  8. ^ Johnson S, Schriever C, Galang M, Kelly CP, Gerding DN (March 2007). "Interruption of recurrent Clostridium difficile-associated diarrhea episodes by serial therapy with vancomycin and rifaximin". Clinical Infectious Diseases. 44 (6): 846–8. doi:10.1086/511870. PMID 17304459.
  9. ^ Garey KW, Ghantoji SS, Shah DN, Habib M, Arora V, Jiang ZD, DuPont HL (December 2011). "A randomized, double-blind, placebo-controlled pilot study to assess the ability of rifaximin to prevent recurrent diarrhoea in patients with Clostridium difficile infection". The Journal of Antimicrobial Chemotherapy. 66 (12): 2850–5. doi:10.1093/jac/dkr377. PMID 21948965.
  10. ^ Nelson RL, Suda KJ, Evans CT (March 2017). "Antibiotic treatment for Clostridium difficile-associated diarrhoea in adults". The Cochrane Database of Systematic Reviews. 3: CD004610. doi:10.1002/14651858.CD004610.pub5. PMID 28257555.
  11. ^ Wolf DC (2007-01-09). "Hepatic Encephalopathy". eMedicine. WebMD. Retrieved 2007-02-15.
  12. ^ Lawrence KR, Klee JA (August 2008). "Rifaximin for the treatment of hepatic encephalopathy". Pharmacotherapy. 28 (8): 1019–32. doi:10.1592/phco.28.8.1019. PMID 18657018. Free full text with registration at Medscape.
  13. ^ Kimer N, Krag A, Gluud LL (March 2014). "Safety, efficacy, and patient acceptability of rifaximin for hepatic encephalopathy". Patient Preference and Adherence. 8: 331–8. doi:10.2147/PPA.S41565. PMC 3964161. PMID 24672227.
  14. ^ PharmD, Benjamin Barner,; PharmD, Brett Feret, (1 July 2010). "Rifaximin: A nonabsorbable, broad-spectrum antibiotic for reduction in the risk for recurrence of overt hepatic encephalopathy".

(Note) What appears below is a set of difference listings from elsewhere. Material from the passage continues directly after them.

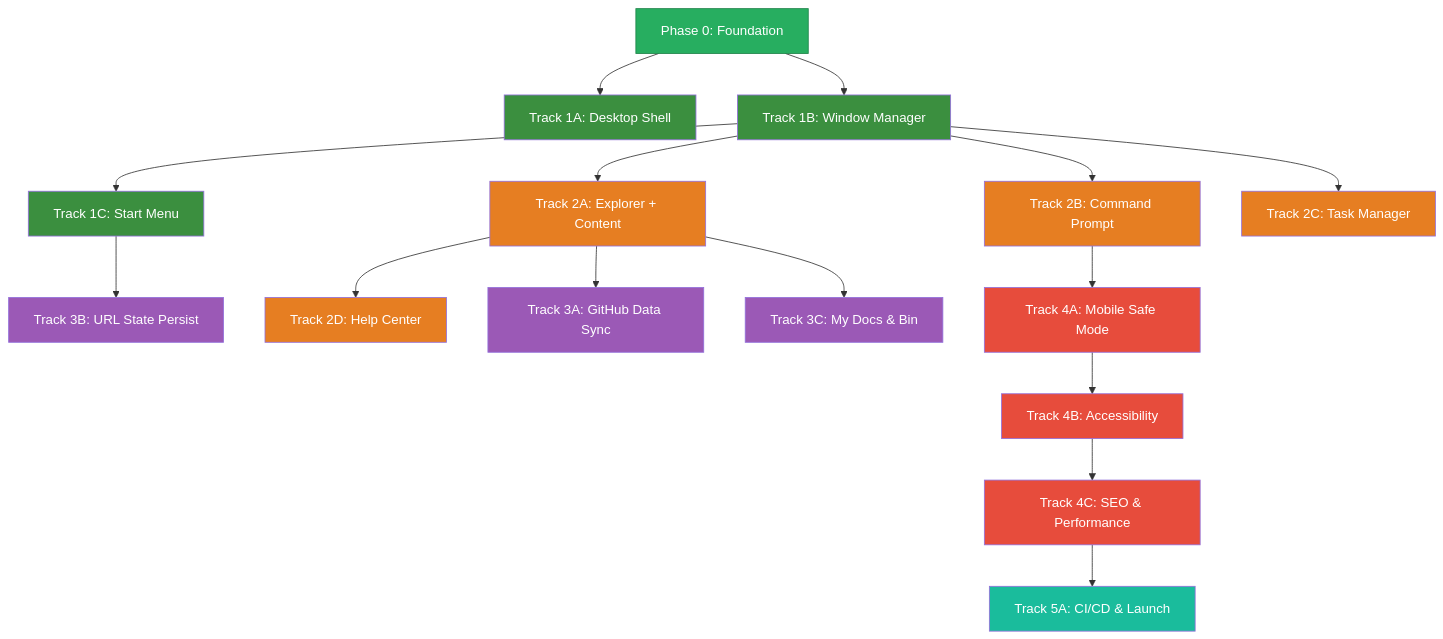
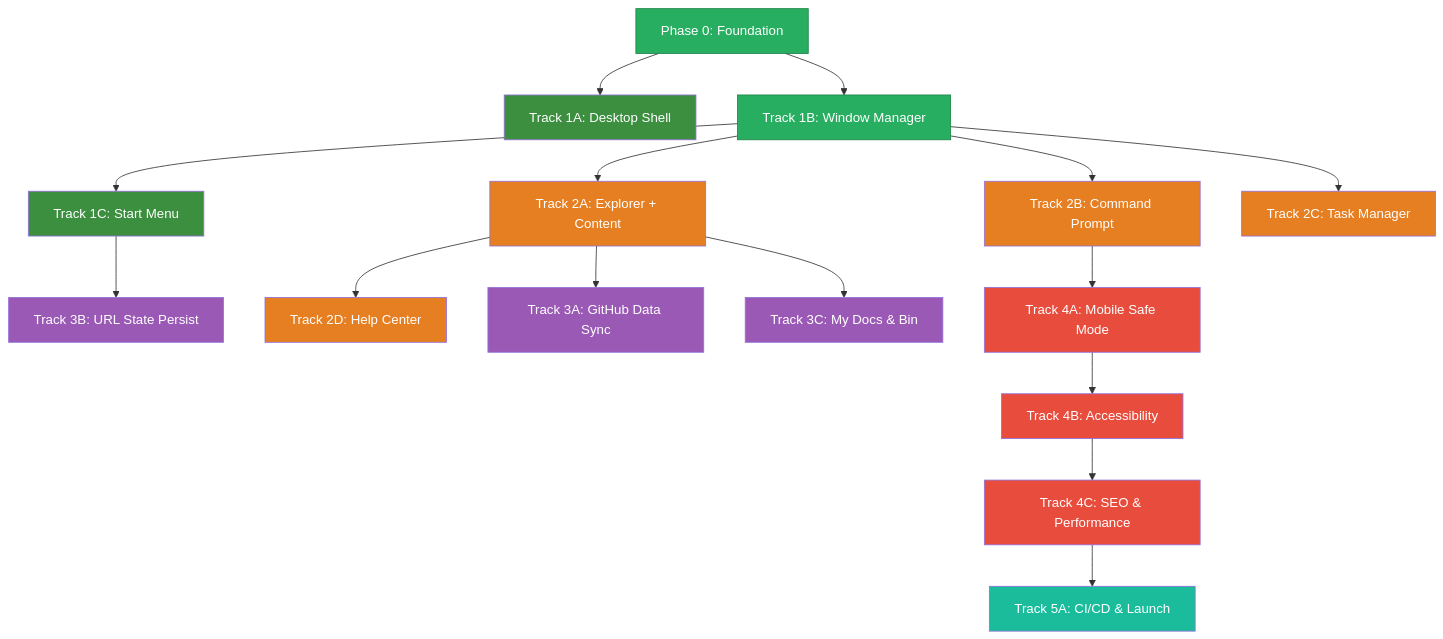
The second of 2 diagrams in docs/ROADMAP.md (mansyar/portfolio-v3), drawn with Mermaid before and after one commit. The commit also changed other lines of this file, not shown here.

Commit message:
docs: Update ROADMAP with completed Track 1B — Window Manager

````diff
--- a/docs/ROADMAP.md
+++ b/docs/ROADMAP.md
@@ -546,33 +569,33 @@
 ```mermaid
 graph TD
     P0[Phase 0: Foundation] --> T1A[Track 1A: Desktop Shell]
     P0 --> T1B[Track 1B: Window Manager]
     T1B --> T1C[Track 1C: Start Menu]
     T1B --> T2A[Track 2A: Explorer + Content]
     T1B --> T2B[Track 2B: Command Prompt]
     T1B --> T2C[Track 2C: Task Manager]
     T2A --> T2D[Track 2D: Help Center]
     T2A --> T3A[Track 3A: GitHub Data Sync]
     T1C --> T3B[Track 3B: URL State Persist]
     T2A --> T3C[Track 3C: My Docs & Bin]
     T2B --> T4A[Track 4A: Mobile Safe Mode]
     T4A --> T4B[Track 4B: Accessibility]
     T4B --> T4C[Track 4C: SEO & Performance]
     T4C --> T5A[Track 5A: CI/CD & Launch]
 
     style P0 fill:#27ae60,color:#fff,stroke:#1e8449
     style T1A fill:#3b8f3f,color:#fff
-    style T1B fill:#3b8f3f,color:#fff
+    style T1B fill:#27ae60,color:#fff,stroke:#1e8449
     style T1C fill:#3b8f3f,color:#fff
     style T2A fill:#e67e22,color:#fff
     style T2B fill:#e67e22,color:#fff
     style T2C fill:#e67e22,color:#fff
     style T2D fill:#e67e22,color:#fff
     style T3A fill:#9b59b6,color:#fff
     style T3B fill:#9b59b6,color:#fff
     style T3C fill:#9b59b6,color:#fff
     style T4A fill:#e74c3c,color:#fff
     style T4B fill:#e74c3c,color:#fff
     style T4C fill:#e74c3c,color:#fff
     style T5A fill:#1abc9c,color:#fff
 ```
````
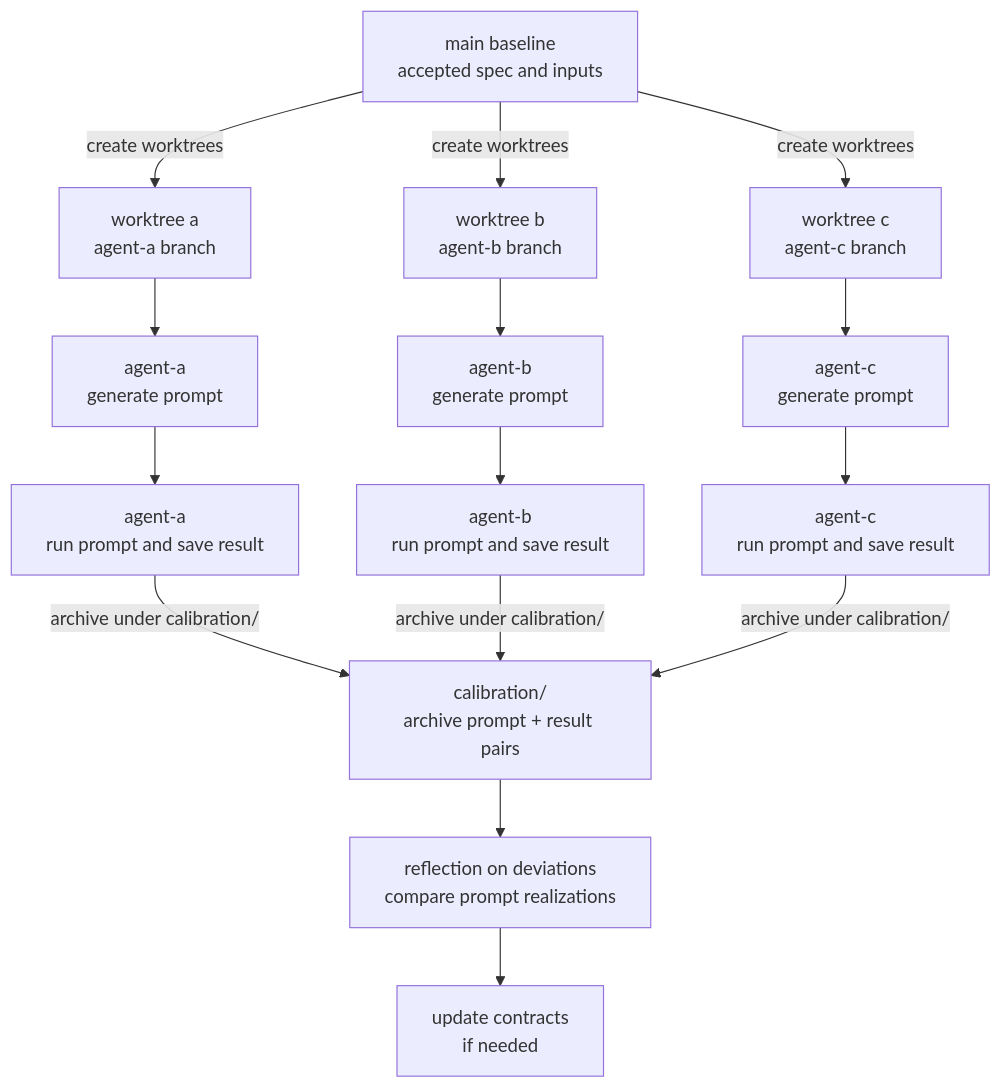
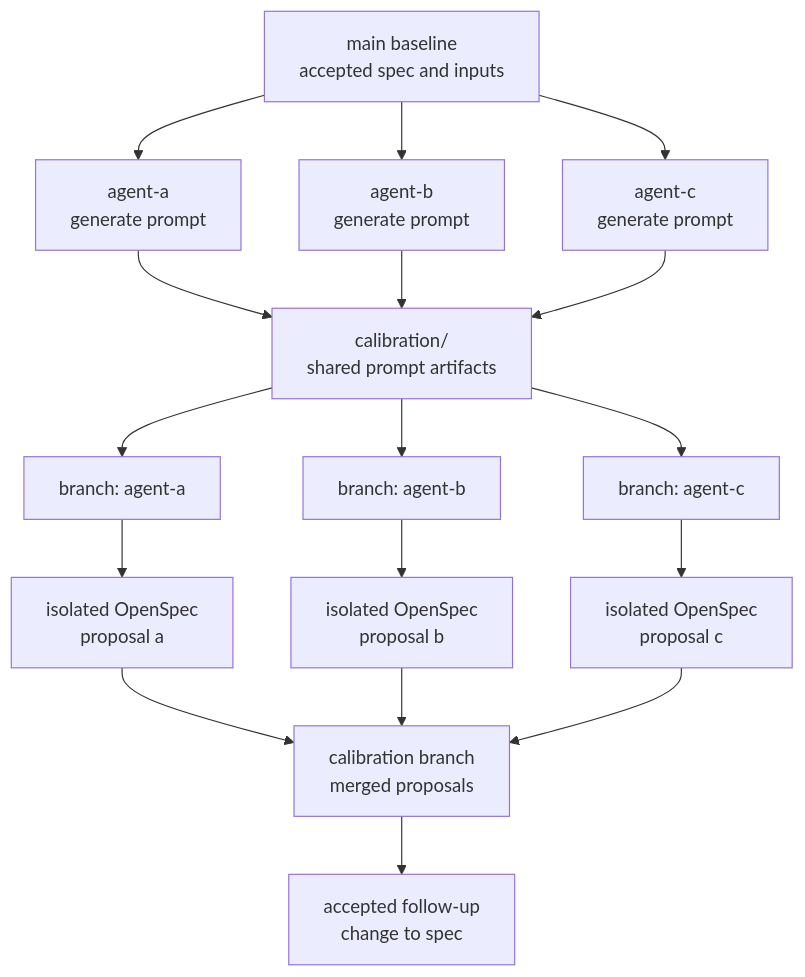
Before and after one commit to dtcc-platform/udt-platforms-mapping: the second of 2 diagrams in README.md, drawn with Mermaid. The commit also changed other lines of this file and 7 other files, not shown here.

````diff
--- a/README.md
+++ b/README.md
@@ -153,54 +171,54 @@
 ```mermaid
 flowchart TD
     M["main baseline
 accepted spec and inputs"]
-
-    W1["worktree a
-agent-a branch"]
-    W2["worktree b
-agent-b branch"]
-    W3["worktree c
-agent-c branch"]
 
     P1["agent-a
 generate prompt"]
     P2["agent-b
 generate prompt"]
     P3["agent-c
 generate prompt"]
 
-    R1["agent-a
-run prompt and save result"]
-    R2["agent-b
-run prompt and save result"]
-    R3["agent-c
-run prompt and save result"]
+    C["calibration/
+shared prompt artifacts"]
 
-    C["calibration/
-archive prompt + result pairs"]
+    B1["branch: agent-a"]
+    B2["branch: agent-b"]
+    B3["branch: agent-c"]
 
-    F["reflection on deviations
-compare prompt realizations"]
+    O1["isolated OpenSpec
+proposal a"]
+    O2["isolated OpenSpec
+proposal b"]
+    O3["isolated OpenSpec
+proposal c"]
 
-    U["update contracts
-if needed"]
+    CB["calibration branch
+merged proposals"]
 
-    M -->|create worktrees| W1
-    M -->|create worktrees| W2
-    M -->|create worktrees| W3
+    U["accepted follow-up
+change to spec"]
 
-    W1 --> P1
-    W2 --> P2
-    W3 --> P3
+    M --> P1
+    M --> P2
+    M --> P3
 
-    P1 --> R1
-    P2 --> R2
-    P3 --> R3
+    P1 --> C
+    P2 --> C
+    P3 --> C
 
-    R1 -->|archive under calibration/| C
-    R2 -->|archive under calibration/| C
-    R3 -->|archive under calibration/| C
+    C --> B1
+    C --> B2
+    C --> B3
 
-    C --> F
-    F --> U
+    B1 --> O1
+    B2 --> O2
+    B3 --> O3
+
+    O1 --> CB
+    O2 --> CB
+    O3 --> CB
+
+    CB --> U
 ```
````
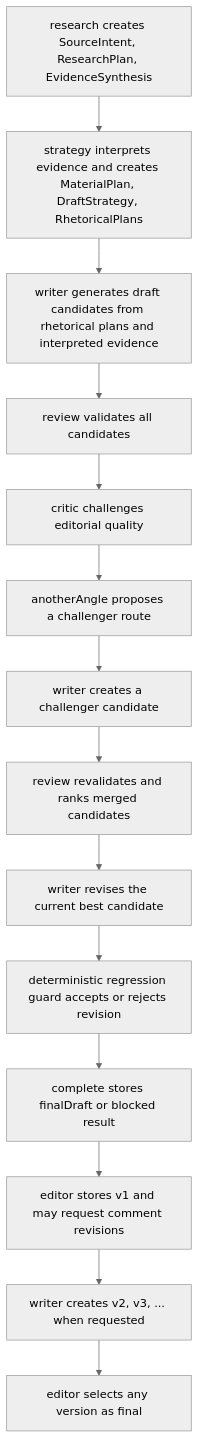
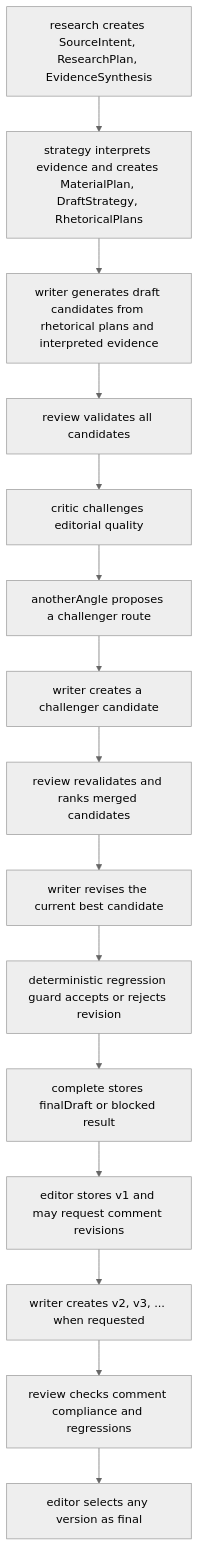
One commit to mudrezzz/glavred changed the third of 4 diagrams in docs/architecture/DRAFT_RUN_PIPELINE_AS_IS.md. Above: the diagram before and after it, drawn with Mermaid (neutral theme). The commit also changed other lines of this file and 26 other files, not shown here.

````diff
--- a/docs/architecture/DRAFT_RUN_PIPELINE_AS_IS.md
+++ b/docs/architecture/DRAFT_RUN_PIPELINE_AS_IS.md
@@ -729,16 +743,17 @@
 ```mermaid
 flowchart TD
   A[research creates SourceIntent, ResearchPlan, EvidenceSynthesis] --> B[strategy interprets evidence and creates MaterialPlan, DraftStrategy, RhetoricalPlans]
   B --> C[writer generates draft candidates from rhetorical plans and interpreted evidence]
   C --> D[review validates all candidates]
   D --> E[critic challenges editorial quality]
   E --> F[anotherAngle proposes a challenger route]
   F --> G[writer creates a challenger candidate]
   G --> H[review revalidates and ranks merged candidates]
   H --> I[writer revises the current best candidate]
   I --> J[deterministic regression guard accepts or rejects revision]
   J --> K[complete stores finalDraft or blocked result]
   K --> L[editor stores v1 and may request comment revisions]
   L --> M[writer creates v2, v3, ... when requested]
-  M --> N[editor selects any version as final]
+  M --> M2[review checks comment compliance and regressions]
+  M2 --> N[editor selects any version as final]
 ```
````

  15. ^ "Rifaximin". DrugBank. 22 March 2017.
  16. ^ Taylor DN (December 2005). "Poorly absorbed antibiotics for the treatment of traveler's diarrhea". Clinical Infectious Diseases. 41 Suppl 8 (Supplement_8): S564–70. doi:10.1086/432953. PMID 16267720.
  17. ^ "XIFAXAN (Rifaximin) 550 mg - Reduce Overt Hepatic Encephalopathy Recurrences". Salix Pharmaceuticals.
  18. ^ a b c "Product Details for NDA 022554". Orange Book: Approved Drug Products with Therapeutic Equivalence Evaluations. U.S. Food and Drug Administration.
  19. ^ "Press Announcements - FDA approves two therapies to treat IBS-D". U.S. Food and Drug Administration.
  20. ^ "Xifaxan® (rifaximin) Tablets 550 mg for Hepatic Encephalopathy" (PDF). United States Food and Drug Administration Gastrointestinal Drugs Advisory Committee. 23 February 2010. Archived from the original (PDF) on 14 January 2017.
  21. ^ "Pharmaceutical News & Media - Salix Pharmaceuticals".
  22. ^ "Summary Basis of Decision (SBD): Zaxine". Government of Canada, Health Canada, Health Products and Food Branch, Therapeutic Products Directorate, Bureau of Gastroenterology Infection and Viral Diseases. 2013.
  23. ^ "Alfa Normix". Russian medical server.

External links[edit]